Over the weekend a mini Project Fear was unleashed at Leadsom by pro-capitalist newspapers and fellow Tory MPs. Her campaign manager, Tim Loughton, told the Guardian that "there was evidence that she felt hounded out of the race." He complained of an "onslaught of often very personal attacks from colleagues and journalists" and "spin and underhand tactics". This is only a sliver of the huge campaign that has raged against Jeremy Corbyn.
But it was inspired by the fear of a Corbyn-type situation where the parliamentary Tory party is divided from its membership. The Telegraph reported on a poll published on Thursday 7 July by Leave.EU of 5,000 Tory members which found 56% supported Leadsom to 44% for May.
This mood among the membership prompted Nick Boles, coordinator of the stop Leadsom campaign, to text Tory MPs saying: "What if Theresa stumbles? Are we really confident that the membership won't vote for a fresh face who shares their attitudes about much of modern life?" And so Leadsom was sacrificed.
But the campaign for a stable environment for profit-making does not stop there. Since entering the race May indicated that she is the 'continuity anti-continuity' candidate in an attempt to claim she can reach out beyond the hated Westminster bubble. She said: "It's not anti-business to suggest that big business needs to change... This is a different kind of Conservatism, I know. It marks a break with the past."

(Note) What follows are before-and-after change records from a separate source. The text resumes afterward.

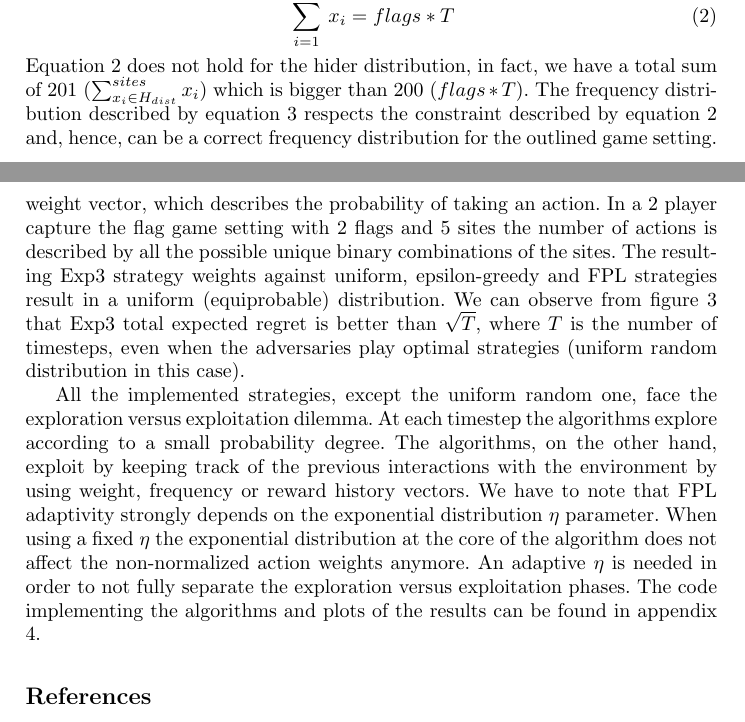
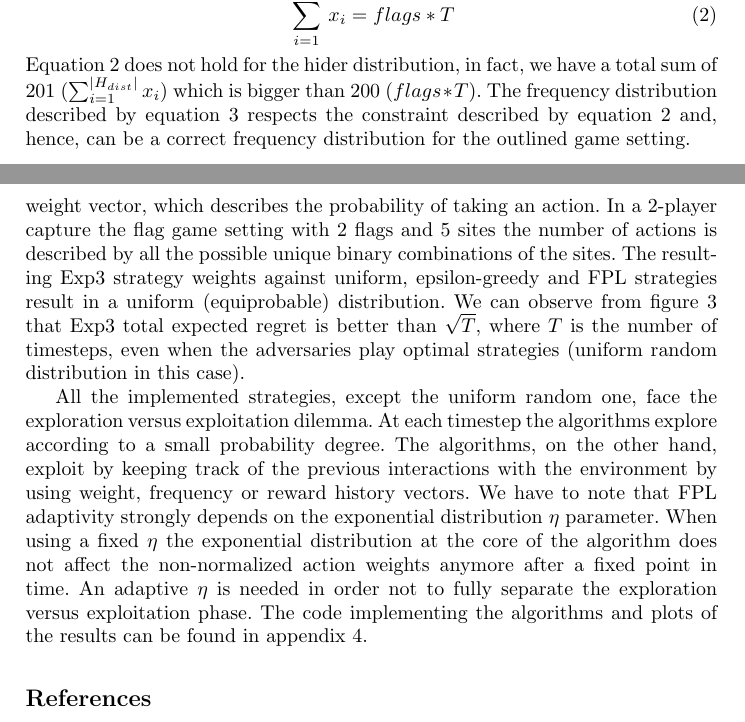
Before and after one commit to aptxZS/ReinforcementLearning, a LaTeX paper (Lab3/report/main.tex): two parts of pages 1 and 4 of 4, joined at a grey line, cut so that both start at the same text. Compiled offline with pdfLaTeX.

Commit message:
Corrected and revised

```diff
--- a/Lab3/report/main.tex
+++ b/Lab3/report/main.tex
@@ -71,7 +71,7 @@ sum of the frequency distribution should be consistent with equation
   \sum_{i = 1}^{|dist|}x_i = flags * T
 \end{equation}
 Equation \ref{cons} does not hold for the hider distribution, in fact,
-we have a total sum of $201$ ($\sum_{x_i \in H_{dist}}^{sites}x_i$)
+we have a total sum of $201$ ($\sum_{i=1}^{|H_{dist}|}x_i$)
 which is bigger than $200$ ($flags * T$). The frequency distribution
 described by equation \ref{newdist} respects the constraint described
 by equation \ref{cons} and, hence, can be a correct frequency
@@ -142,7 +142,7 @@ via a reward and frequency vector, keep track of their actions
 consequences and update their values in order to minimize the
 opponent's total reward. The seeker's Exp3 algorithm does something
 similar by updating a weight vector, which describes the probability
-of taking an action. In a 2 player capture the flag game setting with 2
+of taking an action. In a 2-player capture the flag game setting with 2
 flags and 5 sites the number of actions is described by all the
 possible unique binary combinations of the sites. The resulting Exp3
 strategy weights against uniform, epsilon-greedy and FPL strategies
@@ -161,8 +161,9 @@ frequency or reward history vectors. We have to note that FPL
 adaptivity strongly depends on the exponential distribution $\eta$
 parameter. When using a fixed $\eta$ the exponential distribution at
 the core of the algorithm does not affect the non-normalized action
-weights anymore. An adaptive $\eta$ is needed in order to not fully
-separate the exploration versus exploitation phases. The code
+weights anymore after a fixed point in time. An adaptive $\eta$ is
+needed in order not to fully
+separate the exploration versus exploitation phase. The code
 implementing the algorithms and plots of the results can be found in
 appendix \ref{appendix}.
 
```
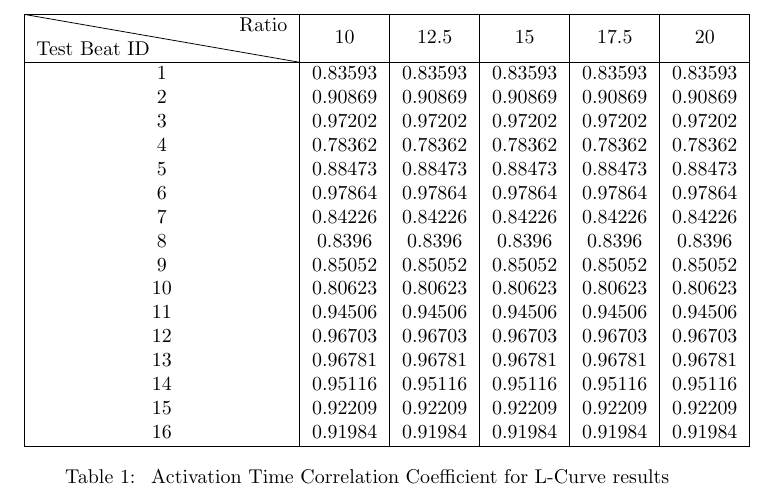
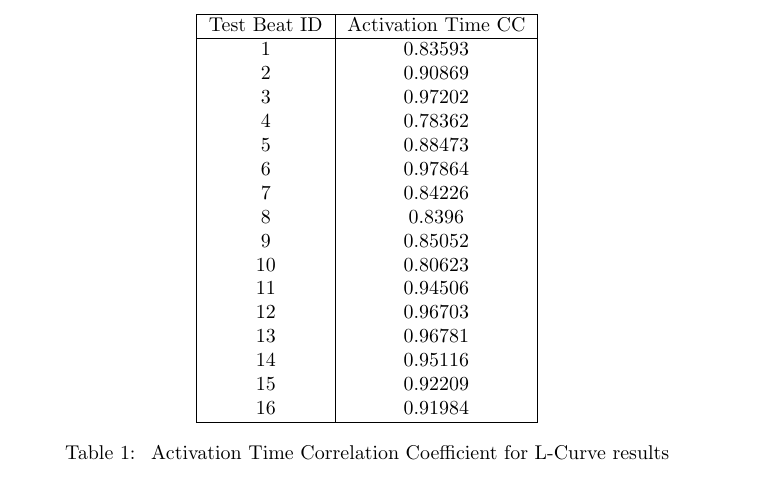
Before and after one commit to kutay-ugurlu/Tikhonov-Regularization-Parameter-Selection-ECGI, a LaTeX document (tables.tex): part of page 1 of 2, cut at the place of the change. Compiled offline with pdfLaTeX; an older LaTeX class or package is replaced by its successor.

Commit message:
presentation updates

```diff
--- a/tables.tex
+++ b/tables.tex
@@ -24,26 +24,26 @@
 
 \begin{table}[h]
 \centering{
-    \begin{tabular}{|c|c|c|c|c|c|}
+    \begin{tabular}{|c|c|}
         \hline
-        \backslashbox{Test Beat ID}{Ratio} & 10 & 12.5 & 15 & 17.5 & 20 \\
+        Test Beat ID & Activation Time CC \\
         \hline
-        1 & 0.83593 & 0.83593 & 0.83593 & 0.83593 & 0.83593 \\
-        2 & 0.90869 & 0.90869 & 0.90869 & 0.90869 & 0.90869 \\
-        3 & 0.97202 & 0.97202 & 0.97202 & 0.97202 & 0.97202 \\
-        4 & 0.78362 & 0.78362 & 0.78362 & 0.78362 & 0.78362 \\
-        5 & 0.88473 & 0.88473 & 0.88473 & 0.88473 & 0.88473 \\
-        6 & 0.97864 & 0.97864 & 0.97864 & 0.97864 & 0.97864 \\
-        7 & 0.84226 & 0.84226 & 0.84226 & 0.84226 & 0.84226 \\
-        8 & 0.8396 & 0.8396 & 0.8396 & 0.8396 & 0.8396 \\
-        9 & 0.85052 & 0.85052 & 0.85052 & 0.85052 & 0.85052 \\
-        10 & 0.80623 & 0.80623 & 0.80623 & 0.80623 & 0.80623 \\
-        11 & 0.94506 & 0.94506 & 0.94506 & 0.94506 & 0.94506 \\
-        12 & 0.96703 & 0.96703 & 0.96703 & 0.96703 & 0.96703 \\
-        13 & 0.96781 & 0.96781 & 0.96781 & 0.96781 & 0.96781 \\
-        14 & 0.95116 & 0.95116 & 0.95116 & 0.95116 & 0.95116 \\
-        15 & 0.92209 & 0.92209 & 0.92209 & 0.92209 & 0.92209 \\
-        16 &  0.91984 & 0.91984 & 0.91984 & 0.91984 & 0.91984 \\
+        1 & 0.83593 \\
+        2 & 0.90869  \\
+        3 & 0.97202  \\
+        4 & 0.78362  \\
+        5 & 0.88473  \\
+        6 & 0.97864  \\
+        7 & 0.84226  \\
+        8 & 0.8396  \\
+        9 & 0.85052  \\
+        10 & 0.80623 \\
+        11 & 0.94506  \\
+        12 & 0.96703  \\
+        13 & 0.96781  \\
+        14 & 0.95116  \\
+        15 & 0.92209  \\
+        16 &  0.91984  \\
         \hline
         \end{tabular}}
 \caption{\label{tab:tabname} Activation Time Correlation Coefficient for L-Curve results}
```
Also changed, not shown: images/ADPC_table.png (added), images/L_table.png (added), images/QR.png (added), images/SA_Node.png (added), tables.pdf, 2 other files.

But she is also seeking to indicate that she won't go too far for fear of scaring the bosses, saying the government should "continue with its intention to reduce public spending and cut the budget deficit". So more austerity - but with some meagre gestures towards the working class.
The financial markets may have picked up in response to the risk of a nine-week blue-on-blue battle being averted and the hope that an early general election will now not take place. But the idea that May can deliver stability is a pipedream. For example, Britain's trade deficit widened in the first quarter of 2016 to its biggest since the early days of the 2007-8 financial crisis.
May's nods towards a break with Cameron's austerity are similar to the failed Miliband general election campaign of 2015 when he spoke about 'compassionate capitalism' and called for workers' representatives on company boards, etc. Her proposals to break with Osborne's austerity targets are an indication of how, shaken by the Brexit vote, the capitalist class is not confident to continue with promoting endless austerity. Now is the time for the trade unions to go on the offensive to demand a general election and to bring all the many struggles together in a 24-hour general strike against all cuts. In the absence of such a response the capitalist class can regroup.
This year the amount of wealth owned by the richest 1% of the world's population has surpassed that owned by the rest of us. Only working class struggle, including the building of fighting democratic mass organisations, for socialist change can end the nightmare of austerity and capitalism.
And May is not only recycling the failed ideas of Miliband but also of Cameron, booed at Wimbledon for his role in bringing misery to the lives of millions, who also once spoke of so-called 'compassionate conservatism' which was for him a byword for vicious capitalist austerity.